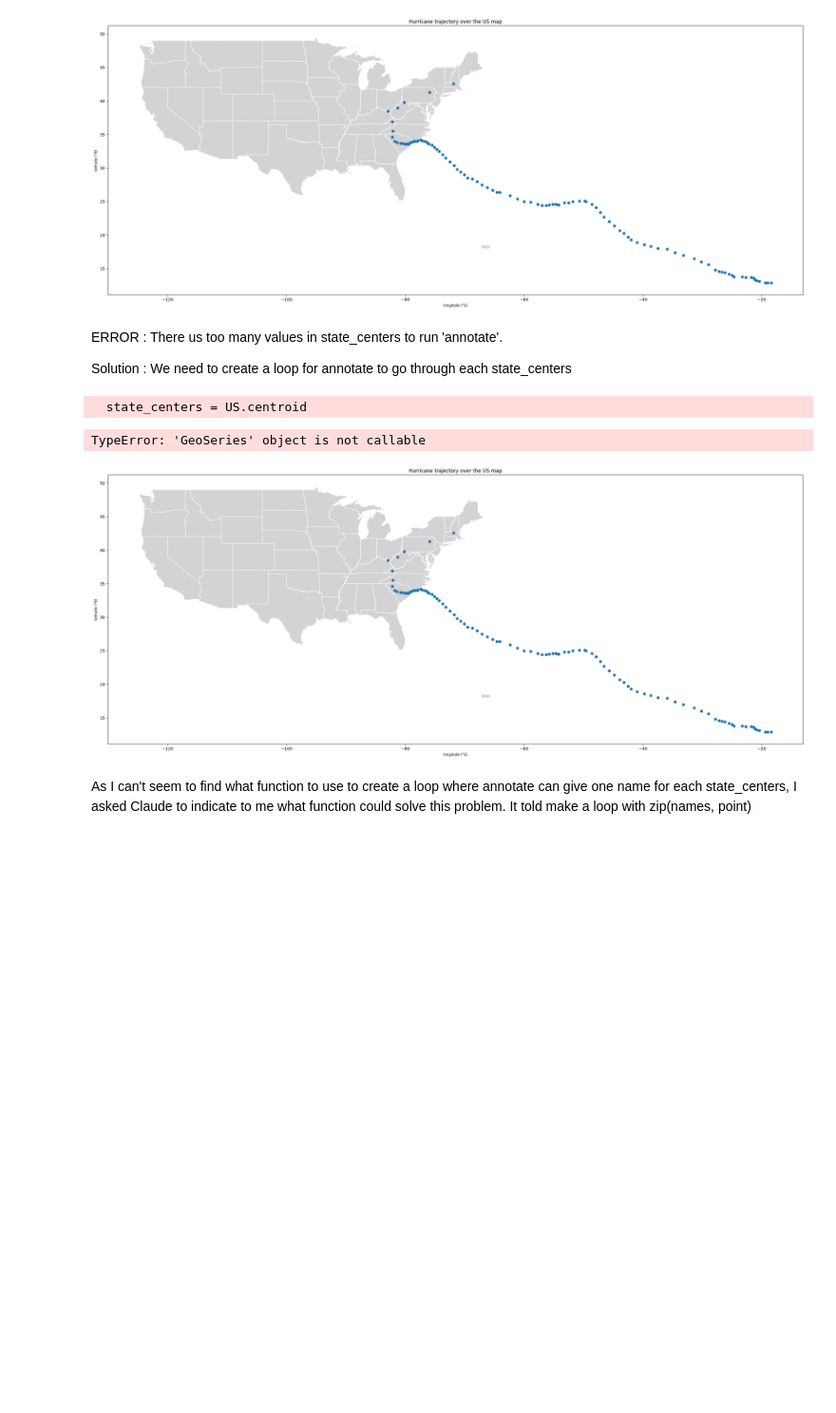
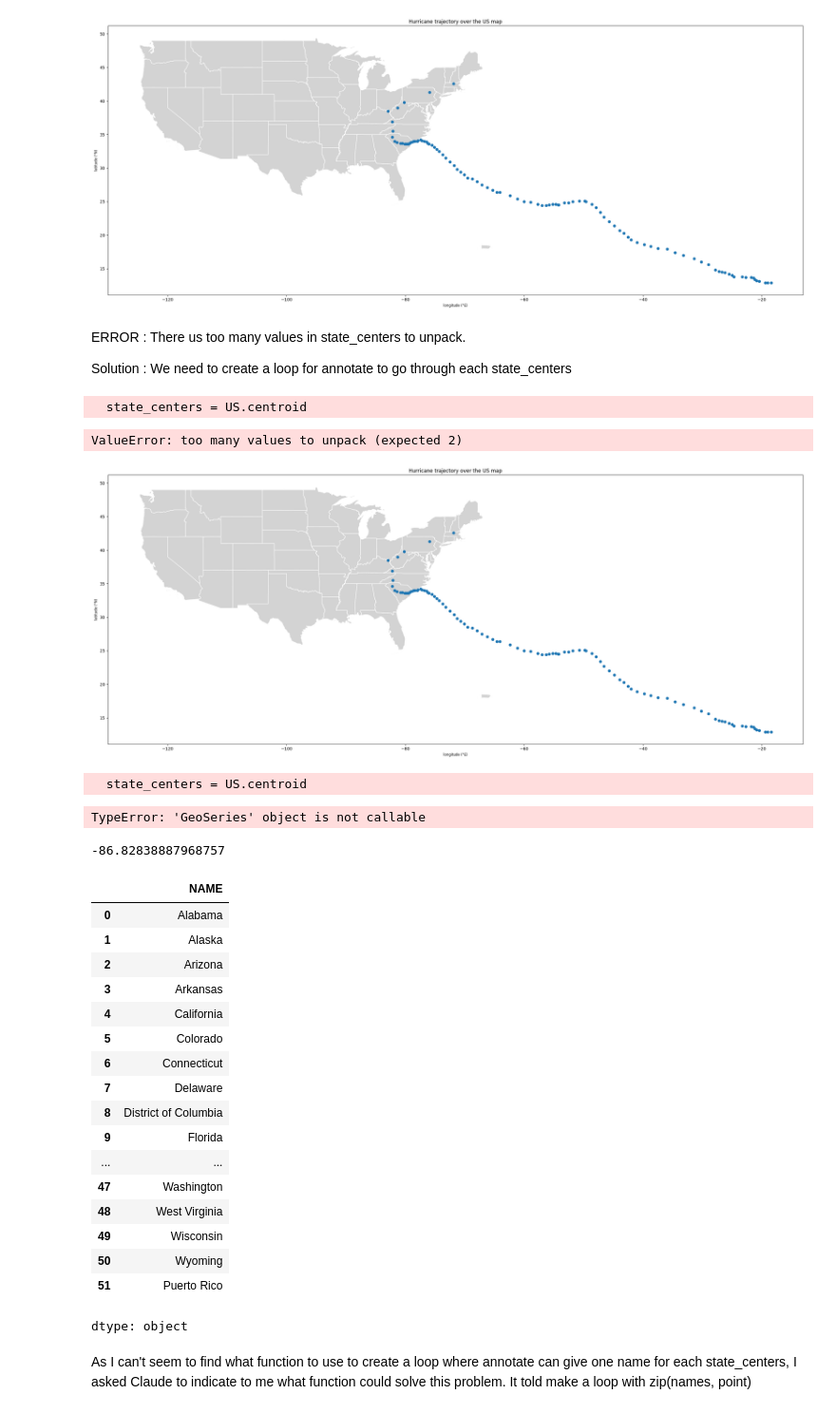
Before and after one commit to kara04y/2026_Intro_Python, a Jupyter notebook: FEEDBACK_KARA_YENNY_.ipynb, the cells around one changed output. Shown at 95% size. Saved outputs shown, nothing was run; the diff lists cells and outputs as text; code cells hidden in the pictures; blank space fills up the shorter version.

```diff
--- a/FEEDBACK_KARA_YENNY_.ipynb
+++ b/FEEDBACK_KARA_YENNY_.ipynb
@@ -148,7 +148,7 @@ plt.annotate(country['NAME'], state_centers)
 ValueError: too many values to unpack (expected 2)
 [figure]
 # %% [markdown]
-ERROR : There us too many values in state_centers to run 'annotate'.
+ERROR : There us too many values in state_centers to unpack.
 
 Solution : We need to create a loop for annotate to go through each state_centers
 # %%
@@ -163,16 +163,48 @@ ax.set_xlabel("longitude (°E)")
 ax.set_ylabel("latitude (°N)")
 ax.set_title("Hurricane trajectory over the US map")
 
-
 # annotate the US states with their names
 state_centers = US.centroid
-
-for point in state_centers :
-  plt.annotate(country['NAME'], state_centers(point))
+for i, (state_centers, US["NAME"]) in zip(state_centers, US["NAME"]):
+  plt.annotate(US["NAME"], state_centers)
 # %% [output]
   state_centers = US.centroid
-TypeError: 'GeoSeries' object is not callable
+ValueError: too many values to unpack (expected 2)
 [figure]
+# %%
+# annotate the US states with their names
+state_centers = US.centroid
+
+for point in state_centers :
+  plt.annotate(country['NAME'], state_centers(point))
+# %% [output]
+  state_centers = US.centroid
+TypeError: 'GeoSeries' object is not callable
+# %%
+state_centers[0].x
+# %% [output]
+-86.82838887968757
+# %%
+country["NAME"]
+# %% [output]
+|  | NAME |
+| 0 | Alabama |
+| 1 | Alaska |
+| 2 | Arizona |
+| 3 | Arkansas |
+| 4 | California |
+| 5 | Colorado |
+| 6 | Connecticut |
+| 7 | Delaware |
+| 8 | District of Columbia |
+| 9 | Florida |
+| ... | ... |
+| 47 | Washington |
+| 48 | West Virginia |
+| 49 | Wisconsin |
+| 50 | Wyoming |
+| 51 | Puerto Rico |
+dtype: object
 # %% [markdown]
  As I can't seem to find what function to use to create a loop where annotate can give one name for each state_centers, I asked Claude to indicate to me what function could solve this problem. It told make a loop with zip(names, point)
 # %%
```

-- EXERCISE DETAILS --
Every line of the records that includes the word "their" should be gathered.

-- OUTPUT --
 # annotate the US states with their names
+# annotate the US states with their names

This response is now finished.